A fashion-forward gift from Artin to his wife Angel featuring 3 total carats of European cut diamonds set in platinum. This piece was designed in the traditional navette style, which translates to “little boat” in French and refers to the elongated, marquise-like shape that was very popular at the time.
The company’s first iteration of nature-inspired jewelry was this flower engraved 18K gold ring with which Artin and Angel renewed their vows. As a symbol of unity and togetherness, Artin’s name was again engraved onto the band. The design can be viewed as a predecessor to our beloved floral Dahlia collection.
Artin’s thriving retail business was in downtown Beirut, a hub of art and fashion known as the Paris of the Middle East. A prominent name in the jewelry industry, he was commissioned to design pendants and class rings for the 100thanniversary of the American University of Beirut. The pieces featured the historic Cedar of Lebanon symbol.
In the 1970’s, Kirk heeded the call to destiny and joined his father’s company to master the art of fine jewelry craftsmanship. He designed this beautiful pearl bracelet for his fiancé Lucy after meeting her in 1975. Inspired by the flourishing Art Deco design period, the piece features three rows of glistening pearls and a diamond-encrusted clasp in 18K yellow gold.
Kirk and Lucy began their journey toward husband and wife with these engraved 18K gold promise rings. Uniquely cast with a method Kirk created in the 1970’s, these were the first rings they exchanged before their wedding in 1978. In Armenian culture, it’s customary to propose with the wedding band first, then bestow the engagement ring on the couple’s wedding day. Wearing a band on the right hand signifies engagement; left hand signifies marriage.
These Art Deco style sapphire and diamond earrings were a first wedding anniversary gift to Lucy from Kirk as an expression of his everlasting love. The incorporation of sapphires remains a constant in Kirk Kara designs today and can be traced back to this truly standout design.
Something Special Fine Jewelry was founded in 1984, when Kirk and Lucy immigrated to the United States with their daughters Angela and Grace to escape civil war in Lebanon and pursue the American Dream. Around this time, invisible set diamonds came into the spotlight, and Kirk was renowned as an originator of that style in the United States. His “original invisible setting” introduced diamonds set without metal between the stones. This “S” ring was an icon of the Something Special name and featured prominently in the company’s catalogs in the 90’s era.
The modern-vintage aesthetic is a longtime signature of Karaguezian family designs.
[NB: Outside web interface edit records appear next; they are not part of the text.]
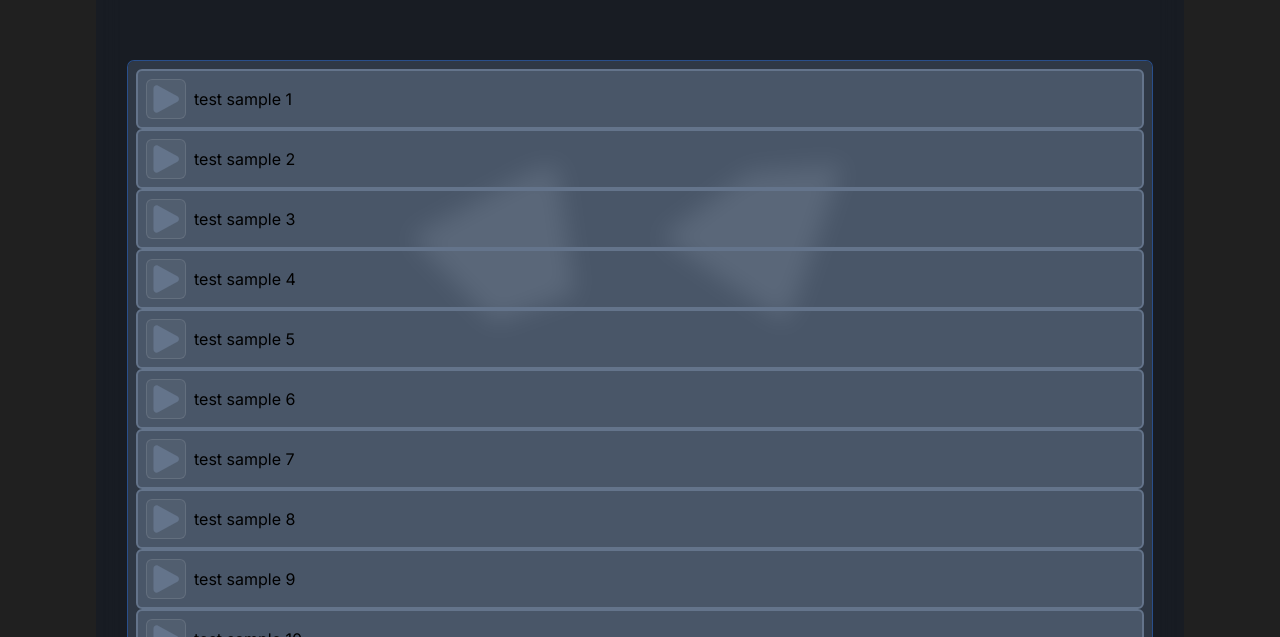
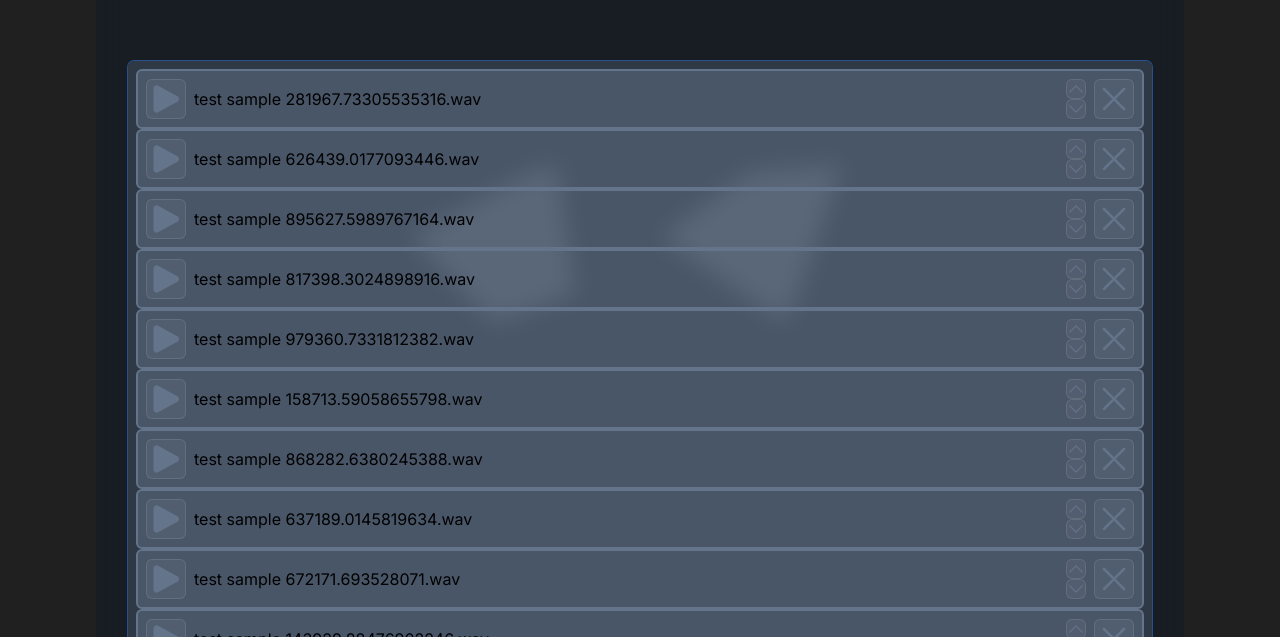
Before and after one commit to kajloevesijn/deluge-kit-generator, a Next.js app: page /kit in a window 1280 px wide. Shown: the part 163-800 px from the top of the page. Built offline with nearby package versions, Linux system fonts and the light colour scheme.

Commit message:
added extra icon buttons to the sample panel.

```diff
--- a/src/app/components/IconButton.tsx
+++ b/src/app/components/IconButton.tsx
@@ -3,12 +3,12 @@ import React from 'react'
 
 export const IconButton = ({...props}) => {
     function clickHandler() {
-        console.log("i got clicked");
+        props.buttonHandler(props.buttonAction);
     }
 
   return <>
         <button onClick={clickHandler} className='transition ease-in-out duration-150 active:shadow-inner hover:shadow-md active:text-white active:duration-0 hover:-translate-y-0.5 active:translate-y-0 active:bg-white/10 active:scale-100 bg-white/5 hover:ring-2 ring-inset ring-white/10 text-slate-500 hover:text-slate-400 ring-1 rounded-md'>
-            <props.Icon width={40}/>
+            <props.Icon width={props.buttonSize}/>
         </button>
     </>
 }
--- a/src/app/kit/KitBuilder.tsx
+++ b/src/app/kit/KitBuilder.tsx
@@ -1,11 +1,50 @@
-import React from 'react';
+'use client'
+import React,{useRef, useState} from 'react';
 import { SamplePanel } from './SamplePanel';
 
 export const KitBuilder = () => {
-    const sampleList = [1,2,3,4,5,6,7,8,9,10,11,12];
+    const sampleList = useRef<sampleData[]>([]);
+
+    const sampleTestCount = 10;
 
     type sampleData = {
         name: string
+    }
+
+
+    useState(()=>{
+      for (let index = 0; index < sampleTestCount; index++) {
+        let newData: sampleData = {
+          name: (Math.random() * 1000000).toString() + '.wav'
+        }
+        sampleList.current.push(newData);
+      }
+
+
+    })
+
+    function buttonHandler(action: string){
+      console.log(action);
+      switch (action) {
+        case 'up':
+
+          break;
+
+          case 'down':
+
+          break;
+
+          case 'play':
+
+          break;
+
+          case 'delete':
+
+          break;
+
+        default:
+          break;
+      }
     }
 
   return (
@@ -13,9 +52,9 @@ export const KitBuilder = () => {
       <div className=" mx-auto max-w-7xl px-6 lg:px-8">
         <div className='ring-1 p-2 rounded-md bg-slate-600/50'>
         <div className="mx-auto grid grid-cols-1">
-            {sampleList.map((listPos) =>{
+            {sampleList.current.map((listPos) =>{
                 return<>
-                    <SamplePanel key={listPos} sampleName={`test sample ${listPos}`}/>
+                    <SamplePanel buttonHandler={buttonHandler} sampleName={`test sample ${listPos.name}`}/>
                 </>
             })}
         </div>
--- a/src/app/kit/SamplePanel.tsx
+++ b/src/app/kit/SamplePanel.tsx
@@ -1,14 +1,20 @@
 'use client'
 import React from 'react'
-import {PlayIcon} from '@heroicons/react/24/solid';
+import {PlayIcon,ChevronDownIcon,ChevronUpIcon,XMarkIcon} from '@heroicons/react/24/solid';
 import { IconButton } from '../components/IconButton';
 
 export const SamplePanel = ({...props}) => {
   return (
     <div className='rounded-md bg-slate-500/50 flex items-center p-2 gap-2 border-slate-500 border-2'>
 
-        <IconButton Icon={PlayIcon}/>
-        <p>{props.sampleName}</p>
+        <IconButton buttonHandler={props.buttonHandler} buttonAction="play" buttonSize={40} Icon={PlayIcon}/>
+        <p className='grow'>{props.sampleName}</p>
+
+        <div className='grid float-right'>
+        <IconButton buttonHandler={props.buttonHandler} buttonAction="up" buttonSize={20} Icon={ChevronUpIcon}/>
+        <IconButton buttonHandler={props.buttonHandler} buttonAction="down" buttonSize={20} Icon={ChevronDownIcon}/>
+        </div>
+        <IconButton buttonHandler={props.buttonHandler} buttonAction="delete" buttonSize={40} Icon={XMarkIcon}/>
     </div>
   )
 }
```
The iconic Charlotte collection came full circle by taking cues from Art Deco design, mixing in blue sapphires like Kirk did in twenty years prior, and including engraved elements like Angel’s original platinum eternity band circa 1934. Angela and Grace joined the family business in the early 2000’s and renamed it Kirk Kara to pay homage to their father, and Charlotte was an anchor collection, the first to be branded under the new company name.